Problem to solve:
The result should be a full, exact repeat of the entries, free of pictures.

Data for this exercise:
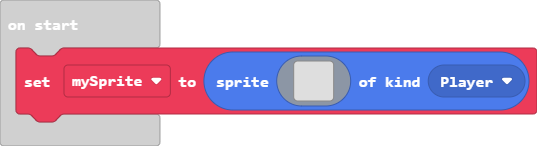
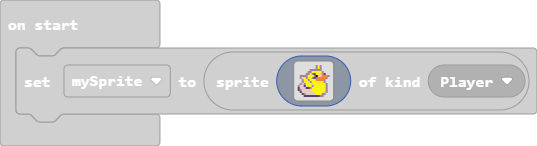
Update main.blocks, main.ts

diff --git a/main.ts b/main.ts
@@ -1,18 +1,18 @@
 let mySprite = sprites.create(img`
-    . . . . . . . . . . . . . . . . 
-    . . . . . . . . . . . . . . . . 
-    . . . . . . . . . . . . . . . . 
-    . . . . . . . . . . . . . . . . 
-    . . . . . . . . . . . . . . . . 
-    . . . . . . . . . . . . . . . . 
-    . . . . . . . . . . . . . . . . 
-    . . . . . . . . . . . . . . . . 
-    . . . . . . . . . . . . . . . . 
-    . . . . . . . . . . . . . . . . 
-    . . . . . . . . . . . . . . . . 
-    . . . . . . . . . . . . . . . . 
-    . . . . . . . . . . . . . . . . 
-    . . . . . . . . . . . . . . . . 
-    . . . . . . . . . . . . . . . . 
-    . . . . . . . . . . . . . . . . 
+    . . . . . . . . . b 5 b . . . . 
+    . . . . . . . . . b 5 b . . . . 
+    . . . . . . b b b b b b . . . . 
+    . . . . . b b 5 5 5 5 5 b . . . 
+    . . . . b b 5 b c 5 5 d 4 c . . 
+    . b b b b 5 5 5 b f d d 4 4 4 b 
+    . b d 5 b 5 5 b c b 4 4 4 4 b . 
+    . . b 5 5 b 5 5 5 4 4 4 4 b . . 
+    . . b d 5 5 b 5 5 5 5 5 5 b . . 
+    . b d b 5 5 5 d 5 5 5 5 5 5 b . 
+    b d d c d 5 5 b 5 5 5 5 5 5 b . 
+    c d d d c c b 5 5 5 5 5 5 5 b . 
+    c b d d d d d 5 5 5 5 5 5 5 b . 
+    . c d d d d d d 5 5 5 5 5 d b . 
+    . . c b d d d d d 5 5 5 b b . . 
+    . . . c c c c c c c c b b . . . 
     `, SpriteKind.Player)
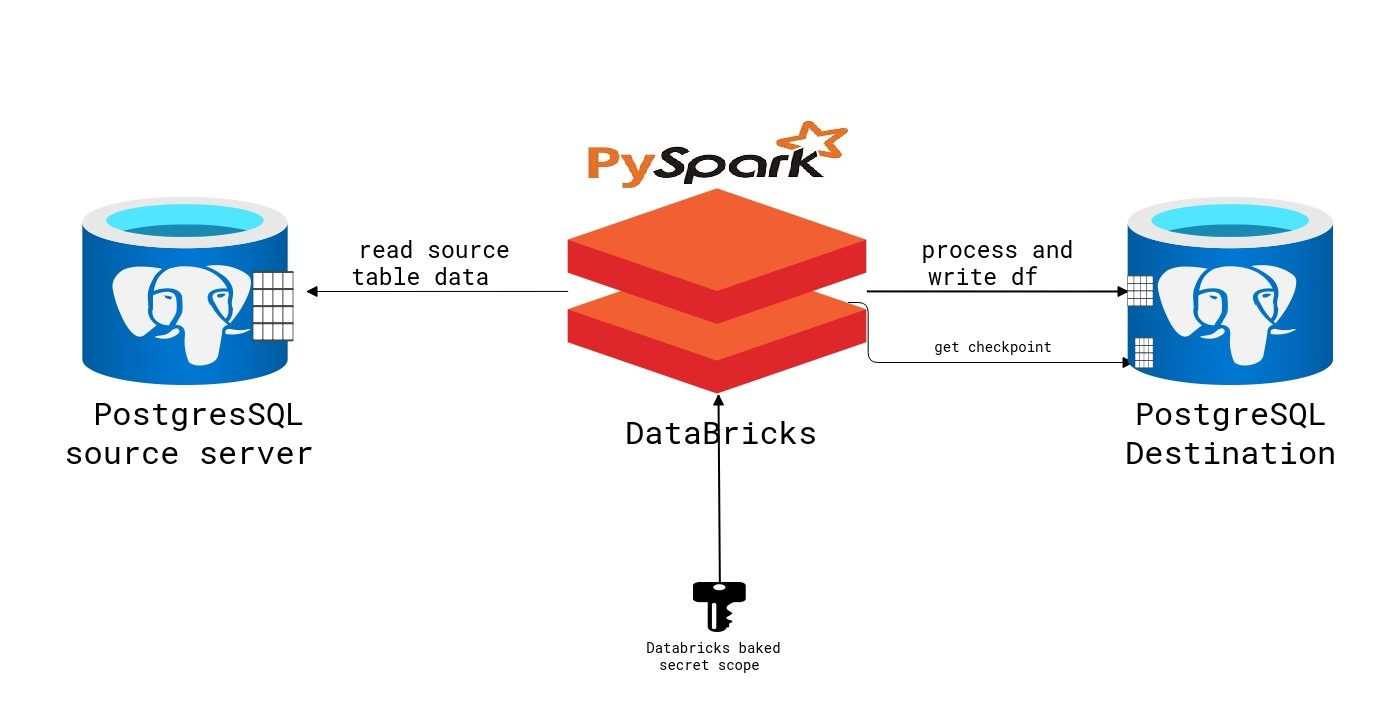
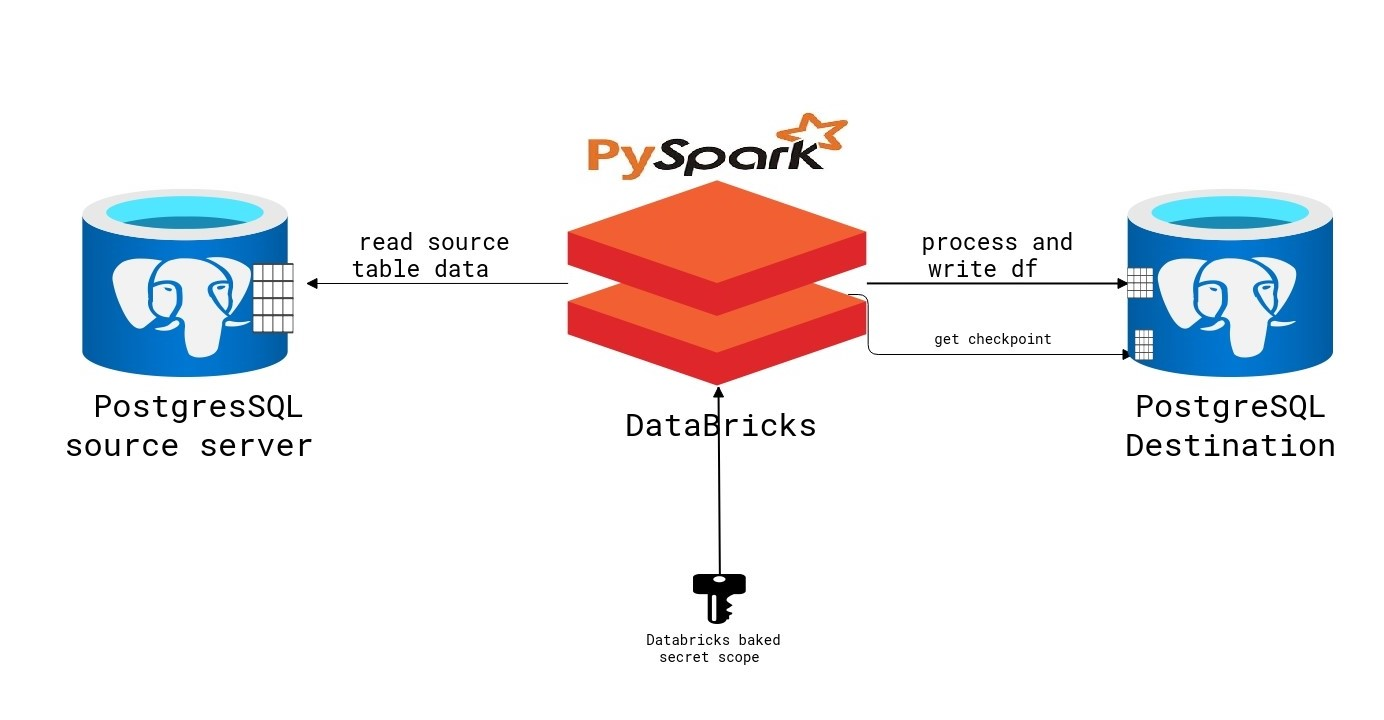
updated

diff --git a/Usecases/From_DB_To_DB/Readme.md b/Usecases/From_DB_To_DB/Readme.md
@@ -1,4 +1,4 @@
 ## Architecture
 
 
-![Images](Images\d2d.JPG)
+![Images](Images\d2d.jpg)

Finished exercise:
Update main.blocks, main.ts

diff --git a/main.ts b/main.ts
@@ -1,18 +1,18 @@
 let mySprite = sprites.create(img`
-    . . . . . . . . . . . . . . . . 
-    . . . . . . . . . . . . . . . . 
-    . . . . . . . . . . . . . . . . 
-    . . . . . . . . . . . . . . . . 
-    . . . . . . . . . . . . . . . . 
-    . . . . . . . . . . . . . . . . 
-    . . . . . . . . . . . . . . . . 
-    . . . . . . . . . . . . . . . . 
-    . . . . . . . . . . . . . . . . 
-    . . . . . . . . . . . . . . . . 
-    . . . . . . . . . . . . . . . . 
-    . . . . . . . . . . . . . . . . 
-    . . . . . . . . . . . . . . . . 
-    . . . . . . . . . . . . . . . . 
-    . . . . . . . . . . . . . . . . 
-    . . . . . . . . . . . . . . . . 
+    . . . . . . . . . b 5 b . . . . 
+    . . . . . . . . . b 5 b . . . . 
+    . . . . . . b b b b b b . . . . 
+    . . . . . b b 5 5 5 5 5 b . . . 
+    . . . . b b 5 b c 5 5 d 4 c . . 
+    . b b b b 5 5 5 b f d d 4 4 4 b 
+    . b d 5 b 5 5 b c b 4 4 4 4 b . 
+    . . b 5 5 b 5 5 5 4 4 4 4 b . . 
+    . . b d 5 5 b 5 5 5 5 5 5 b . . 
+    . b d b 5 5 5 d 5 5 5 5 5 5 b . 
+    b d d c d 5 5 b 5 5 5 5 5 5 b . 
+    c d d d c c b 5 5 5 5 5 5 5 b . 
+    c b d d d d d 5 5 5 5 5 5 5 b . 
+    . c d d d d d d 5 5 5 5 5 d b . 
+    . . c b d d d d d 5 5 5 b b . . 
+    . . . c c c c c c c c b b . . . 
     `, SpriteKind.Player)
updated

diff --git a/Usecases/From_DB_To_DB/Readme.md b/Usecases/From_DB_To_DB/Readme.md
@@ -1,4 +1,4 @@
 ## Architecture
 
 
-![Images](Images\d2d.JPG)
+![Images](Images\d2d.jpg)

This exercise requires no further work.